Medical device maker Palomar Medical is in the business of making people beautiful -- and, apparently, scaring the pants off its competitors. Palomar, which uses lasers to perform cosmetic and medical procedures, has shown that it's not afraid to file suit against its competitors for infringement of its patents. Fellow Fool Rich Duprey did an excellent job summing up Palomar's recent quarter and the reasons why that 16% shave might have been a bit too much.

The "stocks on sale" list seems like a strange place to see Actions Semiconductor, especially when the company was rated one of the top 10 of all 3,800 rated stocks on CAPS. Even today, the stock continues to be supported by the CAPS community. It has only one underperform rating -- and that one from a player who just wanted to bet against the crowd!

After being up around $12 per share in the summer of last year, the stock has taken a nasty dive and is currently trading at less than $7. The company is a fabless system-on-a-chip (SoC) semiconductor designer, primarily for the MP3 player market, and it is based in China. Sounds exciting, right? On top of that, the company has consistently been topping analysts' EPS estimates and is trading at a PEG ratio of 0.42.

What investors appear to be grappling with, though, is whether the growth that is projected for the company is really believable. The forward growth rate is a key assumption in a PEG ratio, and though it's always going to be an estimate, if it is significantly wrong, it can mistakenly make a stock look overly cheap (or expensive). Since 2003, Actions has had a "holy cow" annual revenue growth rate of more than 200% and total revenue growth of 2,942%. From 2005 to 2006, though, that revenue growth slowed to about 14%, and current analyst estimates for 2007 show revenue up about 5%.

So where does Yahoo!

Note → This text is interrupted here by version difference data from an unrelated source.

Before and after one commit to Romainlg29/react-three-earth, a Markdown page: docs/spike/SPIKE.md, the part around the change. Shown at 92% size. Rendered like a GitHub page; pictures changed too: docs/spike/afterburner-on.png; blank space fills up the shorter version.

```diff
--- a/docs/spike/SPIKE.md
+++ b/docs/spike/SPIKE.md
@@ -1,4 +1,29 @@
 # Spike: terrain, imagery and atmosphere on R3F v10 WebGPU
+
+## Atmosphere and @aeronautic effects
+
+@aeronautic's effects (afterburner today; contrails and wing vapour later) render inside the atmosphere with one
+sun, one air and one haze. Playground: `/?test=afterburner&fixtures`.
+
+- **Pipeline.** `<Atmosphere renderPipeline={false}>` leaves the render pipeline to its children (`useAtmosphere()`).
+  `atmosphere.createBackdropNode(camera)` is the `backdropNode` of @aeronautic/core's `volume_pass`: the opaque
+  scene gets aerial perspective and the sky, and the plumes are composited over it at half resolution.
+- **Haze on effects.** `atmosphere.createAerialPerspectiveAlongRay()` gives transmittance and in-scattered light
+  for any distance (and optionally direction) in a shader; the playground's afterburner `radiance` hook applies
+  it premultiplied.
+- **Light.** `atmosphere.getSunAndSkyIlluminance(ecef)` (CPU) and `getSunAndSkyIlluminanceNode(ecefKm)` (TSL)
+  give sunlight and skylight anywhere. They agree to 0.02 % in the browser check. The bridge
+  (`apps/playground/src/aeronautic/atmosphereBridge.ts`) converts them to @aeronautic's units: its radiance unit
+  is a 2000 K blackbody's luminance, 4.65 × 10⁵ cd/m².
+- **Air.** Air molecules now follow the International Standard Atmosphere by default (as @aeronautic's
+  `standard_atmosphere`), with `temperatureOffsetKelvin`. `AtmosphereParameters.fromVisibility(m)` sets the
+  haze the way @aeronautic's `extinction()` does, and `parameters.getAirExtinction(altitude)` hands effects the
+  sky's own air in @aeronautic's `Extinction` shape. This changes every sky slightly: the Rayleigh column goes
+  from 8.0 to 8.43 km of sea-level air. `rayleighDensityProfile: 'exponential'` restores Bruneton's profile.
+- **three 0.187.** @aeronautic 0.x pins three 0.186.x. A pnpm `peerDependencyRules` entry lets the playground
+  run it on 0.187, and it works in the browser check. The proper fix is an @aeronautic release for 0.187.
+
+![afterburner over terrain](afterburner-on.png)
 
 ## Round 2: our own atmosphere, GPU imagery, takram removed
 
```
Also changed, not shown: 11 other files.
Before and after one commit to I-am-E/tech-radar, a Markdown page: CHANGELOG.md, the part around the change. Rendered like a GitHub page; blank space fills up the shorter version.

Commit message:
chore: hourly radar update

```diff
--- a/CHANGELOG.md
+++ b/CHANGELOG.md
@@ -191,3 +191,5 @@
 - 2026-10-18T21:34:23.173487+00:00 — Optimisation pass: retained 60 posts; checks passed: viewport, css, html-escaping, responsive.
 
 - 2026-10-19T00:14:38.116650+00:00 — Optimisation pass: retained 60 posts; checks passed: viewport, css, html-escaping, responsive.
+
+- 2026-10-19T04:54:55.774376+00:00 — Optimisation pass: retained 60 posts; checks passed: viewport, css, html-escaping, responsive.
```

Finance's 18.8% average growth rate for the next five years come from? I can't quite tell, but if you look at the stock's 7.9 P/E multiple on a 5% or 10% forward growth rate, you've got a stock that suddenly seems more fairly valued. There are other things to like about Actions, such as its healthy free cash flow and its clean balance sheet with a wicked amount of cash, but its future growth may not be what it seems.

So are you with the rest of the CAPS crew or against them? Either way, you can let them know simply by logging on to CAPS. In addition to the seven picks mentioned here, there are more than 3,800 other stocks rated on CAPS and more than 22,000 investors participating in making it a powerful tool for stock research.

For more CAPS coverage:

Not on CAPS yet? Fool contributor Matt Koppenheffer says "I pity the fool that ain't on CAPS." He does not own shares of any of the companies mentioned. The Fool's disclosure policy is tougher than BA Baracus himself.